Each line of the material below with the word "startMinutes" is to be reported.

:: Dataset records ::
-- Opening Marker --

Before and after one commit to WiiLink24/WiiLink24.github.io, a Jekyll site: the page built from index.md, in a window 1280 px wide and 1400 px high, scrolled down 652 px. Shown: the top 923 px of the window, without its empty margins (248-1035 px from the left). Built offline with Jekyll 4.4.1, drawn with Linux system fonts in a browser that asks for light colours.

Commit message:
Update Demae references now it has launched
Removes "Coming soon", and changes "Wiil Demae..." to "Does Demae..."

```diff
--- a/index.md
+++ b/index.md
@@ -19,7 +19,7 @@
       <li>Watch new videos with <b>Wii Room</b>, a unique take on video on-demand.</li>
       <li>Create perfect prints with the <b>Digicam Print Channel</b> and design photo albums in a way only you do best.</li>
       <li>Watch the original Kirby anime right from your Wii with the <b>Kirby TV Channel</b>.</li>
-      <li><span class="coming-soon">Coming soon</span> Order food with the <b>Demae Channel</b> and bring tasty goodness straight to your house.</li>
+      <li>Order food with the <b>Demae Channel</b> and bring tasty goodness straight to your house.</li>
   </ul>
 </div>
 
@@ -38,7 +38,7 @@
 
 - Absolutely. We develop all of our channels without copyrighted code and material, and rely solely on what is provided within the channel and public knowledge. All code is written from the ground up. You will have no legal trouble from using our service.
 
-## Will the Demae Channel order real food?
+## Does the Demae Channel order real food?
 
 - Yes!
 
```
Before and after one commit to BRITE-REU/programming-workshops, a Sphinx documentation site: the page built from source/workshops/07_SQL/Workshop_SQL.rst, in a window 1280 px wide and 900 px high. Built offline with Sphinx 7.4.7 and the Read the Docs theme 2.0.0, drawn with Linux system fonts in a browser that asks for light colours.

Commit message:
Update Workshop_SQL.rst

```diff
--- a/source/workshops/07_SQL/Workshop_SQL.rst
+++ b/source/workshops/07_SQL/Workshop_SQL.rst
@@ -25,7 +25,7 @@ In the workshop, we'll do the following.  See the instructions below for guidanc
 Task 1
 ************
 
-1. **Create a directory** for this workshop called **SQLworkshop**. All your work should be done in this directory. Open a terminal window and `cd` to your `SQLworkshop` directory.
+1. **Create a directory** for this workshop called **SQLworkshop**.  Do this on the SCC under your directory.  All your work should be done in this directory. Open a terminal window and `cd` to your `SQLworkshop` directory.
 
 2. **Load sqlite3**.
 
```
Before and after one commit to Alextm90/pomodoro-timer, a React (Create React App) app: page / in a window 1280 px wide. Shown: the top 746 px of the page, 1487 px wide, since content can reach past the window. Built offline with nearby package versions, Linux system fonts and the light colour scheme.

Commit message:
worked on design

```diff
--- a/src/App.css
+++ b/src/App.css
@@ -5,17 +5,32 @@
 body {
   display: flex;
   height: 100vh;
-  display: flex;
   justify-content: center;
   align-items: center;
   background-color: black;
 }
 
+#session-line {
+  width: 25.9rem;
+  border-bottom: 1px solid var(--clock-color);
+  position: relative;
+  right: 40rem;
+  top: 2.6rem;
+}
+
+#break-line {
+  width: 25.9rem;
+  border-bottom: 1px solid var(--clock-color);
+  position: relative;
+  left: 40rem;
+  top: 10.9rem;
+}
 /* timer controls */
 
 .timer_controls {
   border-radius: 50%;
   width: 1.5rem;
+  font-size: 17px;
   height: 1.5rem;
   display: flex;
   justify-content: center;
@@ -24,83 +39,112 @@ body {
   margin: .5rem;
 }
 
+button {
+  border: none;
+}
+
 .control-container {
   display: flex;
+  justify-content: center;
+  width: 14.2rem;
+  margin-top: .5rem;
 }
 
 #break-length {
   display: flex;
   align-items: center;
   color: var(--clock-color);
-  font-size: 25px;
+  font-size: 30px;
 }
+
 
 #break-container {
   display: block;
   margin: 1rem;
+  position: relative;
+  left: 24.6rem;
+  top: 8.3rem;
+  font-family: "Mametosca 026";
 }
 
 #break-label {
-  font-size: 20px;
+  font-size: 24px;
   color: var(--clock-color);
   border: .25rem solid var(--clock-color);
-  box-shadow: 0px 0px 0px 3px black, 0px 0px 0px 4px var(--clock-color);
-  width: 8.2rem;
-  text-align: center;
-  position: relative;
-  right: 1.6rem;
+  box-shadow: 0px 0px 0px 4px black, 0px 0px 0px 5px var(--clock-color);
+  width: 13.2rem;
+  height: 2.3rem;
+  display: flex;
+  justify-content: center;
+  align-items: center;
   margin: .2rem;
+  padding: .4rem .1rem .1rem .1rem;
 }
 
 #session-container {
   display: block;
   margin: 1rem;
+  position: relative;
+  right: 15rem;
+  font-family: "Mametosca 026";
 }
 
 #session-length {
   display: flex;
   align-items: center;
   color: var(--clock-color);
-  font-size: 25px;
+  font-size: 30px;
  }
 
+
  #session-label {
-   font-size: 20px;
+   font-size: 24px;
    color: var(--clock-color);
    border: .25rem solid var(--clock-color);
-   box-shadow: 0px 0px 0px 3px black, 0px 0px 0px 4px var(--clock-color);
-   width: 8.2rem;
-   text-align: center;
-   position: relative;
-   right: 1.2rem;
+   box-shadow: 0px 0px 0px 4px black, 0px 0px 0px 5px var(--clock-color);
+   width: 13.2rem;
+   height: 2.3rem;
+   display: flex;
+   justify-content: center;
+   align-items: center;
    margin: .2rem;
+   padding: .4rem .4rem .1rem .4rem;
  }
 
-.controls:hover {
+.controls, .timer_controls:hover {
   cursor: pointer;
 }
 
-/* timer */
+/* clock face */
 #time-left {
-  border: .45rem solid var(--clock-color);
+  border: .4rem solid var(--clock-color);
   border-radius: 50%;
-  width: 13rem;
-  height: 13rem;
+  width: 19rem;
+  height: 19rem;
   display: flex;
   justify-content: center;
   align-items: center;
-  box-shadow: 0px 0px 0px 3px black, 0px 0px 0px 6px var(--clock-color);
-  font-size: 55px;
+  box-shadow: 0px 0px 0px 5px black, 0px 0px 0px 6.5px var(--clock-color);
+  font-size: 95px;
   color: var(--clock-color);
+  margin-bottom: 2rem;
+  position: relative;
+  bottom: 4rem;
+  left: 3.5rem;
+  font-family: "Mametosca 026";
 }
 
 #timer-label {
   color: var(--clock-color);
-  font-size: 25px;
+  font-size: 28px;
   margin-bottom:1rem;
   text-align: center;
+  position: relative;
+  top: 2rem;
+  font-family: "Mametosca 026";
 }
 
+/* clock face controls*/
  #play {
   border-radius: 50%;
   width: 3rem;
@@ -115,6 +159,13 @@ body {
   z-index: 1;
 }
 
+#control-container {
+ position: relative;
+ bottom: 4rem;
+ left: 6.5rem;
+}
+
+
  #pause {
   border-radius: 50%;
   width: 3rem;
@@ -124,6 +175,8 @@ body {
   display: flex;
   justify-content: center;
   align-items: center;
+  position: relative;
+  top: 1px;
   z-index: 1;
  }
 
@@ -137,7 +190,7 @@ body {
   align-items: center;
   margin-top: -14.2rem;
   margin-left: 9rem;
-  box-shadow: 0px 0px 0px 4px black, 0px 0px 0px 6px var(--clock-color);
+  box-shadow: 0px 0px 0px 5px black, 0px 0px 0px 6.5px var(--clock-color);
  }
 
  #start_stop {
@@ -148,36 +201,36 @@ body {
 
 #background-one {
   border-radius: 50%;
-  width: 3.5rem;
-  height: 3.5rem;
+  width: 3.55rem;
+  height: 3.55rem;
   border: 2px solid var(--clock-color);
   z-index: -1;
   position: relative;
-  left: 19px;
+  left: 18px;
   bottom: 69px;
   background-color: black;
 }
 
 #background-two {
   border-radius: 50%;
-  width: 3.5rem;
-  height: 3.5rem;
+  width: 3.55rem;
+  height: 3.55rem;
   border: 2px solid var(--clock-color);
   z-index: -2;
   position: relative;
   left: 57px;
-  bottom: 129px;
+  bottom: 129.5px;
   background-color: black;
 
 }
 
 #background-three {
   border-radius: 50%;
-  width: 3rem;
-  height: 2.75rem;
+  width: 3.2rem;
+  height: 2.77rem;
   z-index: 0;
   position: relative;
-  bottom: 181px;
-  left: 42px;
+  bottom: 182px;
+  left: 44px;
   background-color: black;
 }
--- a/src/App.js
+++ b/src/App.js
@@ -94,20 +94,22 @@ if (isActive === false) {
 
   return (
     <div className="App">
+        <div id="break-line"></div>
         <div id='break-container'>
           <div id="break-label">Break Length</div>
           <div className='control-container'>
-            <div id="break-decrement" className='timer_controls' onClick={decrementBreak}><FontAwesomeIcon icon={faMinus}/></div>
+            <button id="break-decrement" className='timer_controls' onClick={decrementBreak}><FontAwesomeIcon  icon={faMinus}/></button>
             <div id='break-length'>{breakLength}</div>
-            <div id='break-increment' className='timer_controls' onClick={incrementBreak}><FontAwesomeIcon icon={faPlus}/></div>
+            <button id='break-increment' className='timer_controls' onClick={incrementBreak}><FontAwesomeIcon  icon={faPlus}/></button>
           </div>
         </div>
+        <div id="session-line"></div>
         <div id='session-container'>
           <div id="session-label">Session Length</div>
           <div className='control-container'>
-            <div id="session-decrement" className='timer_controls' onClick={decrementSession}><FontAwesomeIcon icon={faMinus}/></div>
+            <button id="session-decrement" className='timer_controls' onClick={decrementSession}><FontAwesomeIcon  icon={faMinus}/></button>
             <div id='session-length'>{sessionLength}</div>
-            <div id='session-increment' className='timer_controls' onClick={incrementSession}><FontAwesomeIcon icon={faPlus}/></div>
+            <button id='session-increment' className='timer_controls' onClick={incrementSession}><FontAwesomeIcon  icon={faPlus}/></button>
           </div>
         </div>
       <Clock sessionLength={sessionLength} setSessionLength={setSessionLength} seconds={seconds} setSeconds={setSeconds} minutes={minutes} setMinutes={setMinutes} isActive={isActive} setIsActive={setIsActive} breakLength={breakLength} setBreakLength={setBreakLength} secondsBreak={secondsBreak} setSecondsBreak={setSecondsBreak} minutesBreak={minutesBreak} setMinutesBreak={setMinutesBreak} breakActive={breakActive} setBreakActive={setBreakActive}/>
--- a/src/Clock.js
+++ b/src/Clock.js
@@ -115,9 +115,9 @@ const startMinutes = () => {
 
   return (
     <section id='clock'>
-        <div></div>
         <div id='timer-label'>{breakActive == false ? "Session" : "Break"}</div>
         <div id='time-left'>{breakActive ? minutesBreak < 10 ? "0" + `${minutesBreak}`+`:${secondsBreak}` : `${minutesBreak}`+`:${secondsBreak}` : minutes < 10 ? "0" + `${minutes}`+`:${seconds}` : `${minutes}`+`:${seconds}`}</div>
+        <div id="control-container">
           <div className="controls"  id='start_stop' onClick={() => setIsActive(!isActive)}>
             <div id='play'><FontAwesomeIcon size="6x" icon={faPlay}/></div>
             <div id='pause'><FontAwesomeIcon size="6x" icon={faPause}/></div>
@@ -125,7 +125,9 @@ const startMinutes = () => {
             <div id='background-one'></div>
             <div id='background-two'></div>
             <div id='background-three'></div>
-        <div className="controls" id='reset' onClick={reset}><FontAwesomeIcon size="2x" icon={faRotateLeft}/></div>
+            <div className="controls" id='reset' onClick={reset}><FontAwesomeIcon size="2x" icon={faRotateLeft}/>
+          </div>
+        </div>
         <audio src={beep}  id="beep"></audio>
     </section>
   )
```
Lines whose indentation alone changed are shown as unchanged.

-- Closing Marker --

:: Response to the exercise ::
@@ -115,9 +115,9 @@ const startMinutes = () => {
@@ -125,7 +125,9 @@ const startMinutes = () => {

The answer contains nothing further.